We focus on the alchemy that simultaneously creates new value for consumers and businesses by developing transformative and disruptive concepts, products and solutions.

That statement is actually a story, one that took root in our past experience and vision as co-founders, and that we then built one piece at a time--in rounding out our executive team; in bringing on strategic partners within design and technology to give us scale; in using the wide-ranging conversations we were having among us to excite our prospects. After half a year of smaller assignments, we landed in the right place at the right time. A Fortune 50 company was under pressure to evaluate a new market, and one of the older innovation consultancies was moving too slowly for its liking. We were hungry, and all it took was landing that client, and then the case studies became real.

And you keep refining and building.

3. Be Both a Sprinter and a Marathoner

Typically, people are one or the other. While I like sports analogies, and they are constantly used in business, they can only tell part of the story. The startup game is a marathon and a sprint at the same time. There are not four quarters. There is every day, all day. Before, I was always long on fast-twitch muscles. Now I needed to build endurance.

In order to deal with intense periods of activity and stay focused on tomorrow, you can be more energetic and balanced if you can do a few things.

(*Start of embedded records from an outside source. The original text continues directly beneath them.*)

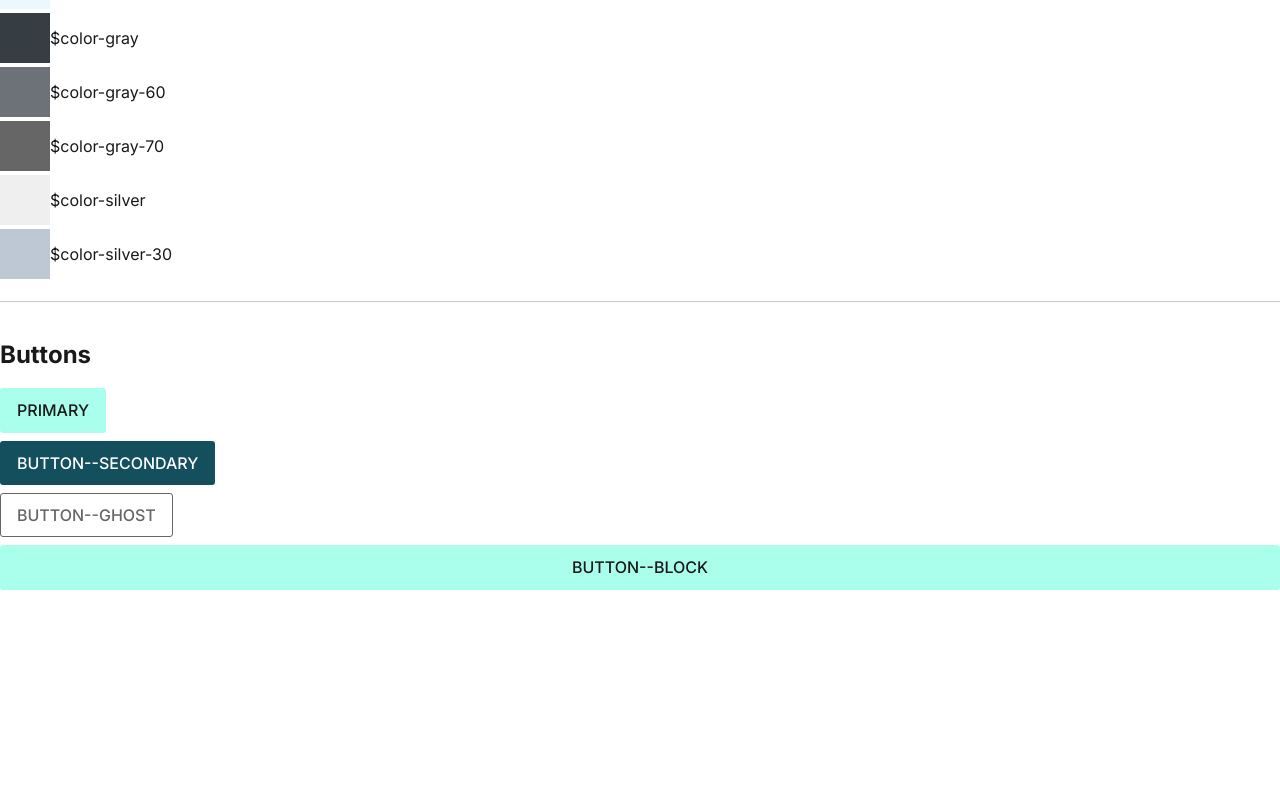
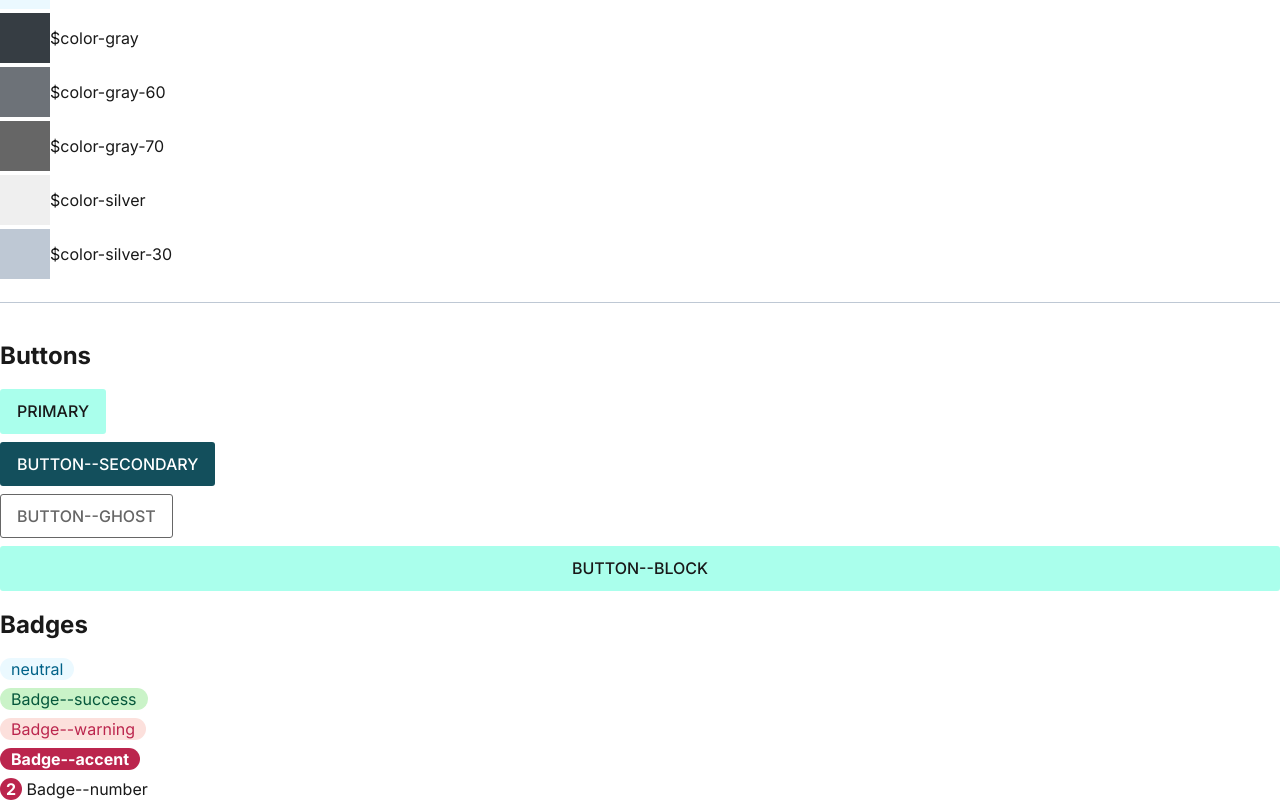
Before and after one commit to 9elements/pflegix-ui-kit, a website: page index.html in a window 1280 px wide. Shown: the part 566-1366 px from the top of the page. Before the commit the page ends 1156 px from the top, so only its background shows below. Drawn offline with Linux system fonts and the light colour scheme.

Commit message:
add badges

```diff
--- a/index.html
+++ b/index.html
@@ -15,6 +15,7 @@
   <body>
     <h1>UI-Kit</h1>
     <h2>Colors</h2>
+    <div class="o-stack">
     <div class="o-stack o-stack--wrap o-stack--horizontal o-stack--align-center">
       <svg width="50" height="50" viewbox="0 0 1 1"><rect x="0" y="0" width="1" height="1" fill="#AAFFEC"/></svg>
       <span>$color-primary</span>
@@ -90,5 +91,14 @@
       <div class="o-stack__item--space-xs"><a class="c-button c-button--ghost" href="#">Button--ghost</a></div>
       <div class="o-stack__item--space-xs"><a class="c-button c-button--block" href="#">Button--block</a></div>
     </div>
+
+    <h2>Badges</h2>
+    <div class="o-stack">
+      <div class="o-stack__item--space-xs"><span class="c-badge">neutral</a></div>
+      <div class="o-stack__item--space-xs"><span class="c-badge c-badge--success">Badge--success</span></div>
+      <div class="o-stack__item--space-xs"><span class="c-badge c-badge--warning">Badge--warning</span></div>
+      <div class="o-stack__item--space-xs"><span class="c-badge c-badge--accent">Badge--accent</span></div>
+      <div class="o-stack__item--space-xs"><span class="c-badge c-badge--number">2</span> Badge--number</div>
+    </div>
   </body>
 </html>
--- a/stylesheets/01-settings/_typography.scss
+++ b/stylesheets/01-settings/_typography.scss
@@ -3,3 +3,6 @@
    ========================================================================== */
 
 $font-regular: 'Inter', sans-serif;
+$font-weight-regular: 400;
+$font-weight-medium: 500;
+$font-weight-bold: 700;
--- /dev/null
+++ b/stylesheets/06-components/_badge.scss
@@ -0,0 +1,34 @@
+.c-badge {
+  $block: &;
+  transition: all ease .2s;
+
+  display: inline-block;
+  font-size: 1rem;
+  line-height: 1.25rem;
+  color: $color-neutral;
+  background-color: $color-neutral-light;
+  text-align: center;
+  border-radius: 1.25rem;
+  padding: 0.0625rem 0.6875rem;
+
+  &--success {
+    background-color: $color-success-light;
+    color: $color-success;
+  }
+
+  &--warning {
+    background-color: $color-warning-light;
+    color: $color-warning;
+  }
+
+  &--accent, &--number {
+    background-color: $color-accent;
+    color: $color-white;
+    font-weight: $font-weight-bold;
+  }
+
+  &--number {
+    padding: 0.0625rem 0.375rem;
+    min-width: 1.375rem;
+  }
+}
--- a/stylesheets/06-components/_button.scss
+++ b/stylesheets/06-components/_button.scss
@@ -5,7 +5,7 @@
   display: inline-block;
   padding: 0.75rem 1rem;
   font-size: 1rem;
-  font-weight: 500;
+  font-weight: $font-weight-medium;
   text-decoration: none;
   border: 1px solid transparent;
   border-radius: $border-radius;
--- a/stylesheets/06-components/_headline.scss
+++ b/stylesheets/06-components/_headline.scss
@@ -1,5 +1,5 @@
 .c-headline {
-  font-weight: 700;
+  font-weight: $font-weight-bold;
   margin: 0;
   padding: 0;
 
--- a/stylesheets/06-components/_input.scss
+++ b/stylesheets/06-components/_input.scss
@@ -1,7 +1,7 @@
 .c-input {
   display: block;
   font-size: 1em;
-  font-weight: 400;
+  font-weight: $font-weight-regular;
   color: $color-black;
   line-height: 1.5;
   padding: 0.625em 0.875em;
--- a/stylesheets/main.scss
+++ b/stylesheets/main.scss
@@ -35,6 +35,7 @@
 @import './05-objects/stack';
 
 // 06. Components
+@import './06-components/badge';
 @import './06-components/button';
 @import './06-components/headline';
 @import './06-components/icon';
```
Also changed, not shown: public/css/main.css.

Sometimes you have to go fast. So harness what drives you. For me, its a balance between intrinsic and external motivation. In large part I'm driven by our mission and our vision. But I also use the near misses with prospects--the people who didn't believe we were on the right track--to fuel me. Doing so will turn your team and your customers into believers, and will help you endure the struggles of the first year in business (and sleep at night, too).

But it's just as important to know how to shut it down. You will become passionate and obsessive about your business and making it a success. You will find yourself thinking about your business all of the time. That ability can be incredibly helpful because you are likely to be working harder and for longer hours than you were ever willing to before. And it doesn't always feel like work.

Yet that way of being can have its downside. I quickly realized that my job was to work not as much as possible but as efficiently as possible. For me that meant working from home to get quiet, sometimes carving out two hours in the middle of the day for the gym,  meditating each day, and moving from a skyscraper in Manhattan to a more peaceful part of Brooklyn. I took steps toward balancing my lifestyle, and consequently those 11:00 pm nights at the office (or wherever I happened to be) became much more fruitful.

The highs and lows you experience as a founder are unavoidable. Unforeseen outcomes become the norm. Emotions are visceral and uncut. The greatest strength of character you can show as an entrepreneur is to look at what's uncomfortable, smile in the face of it, and get back to your day job.

That's why you're here.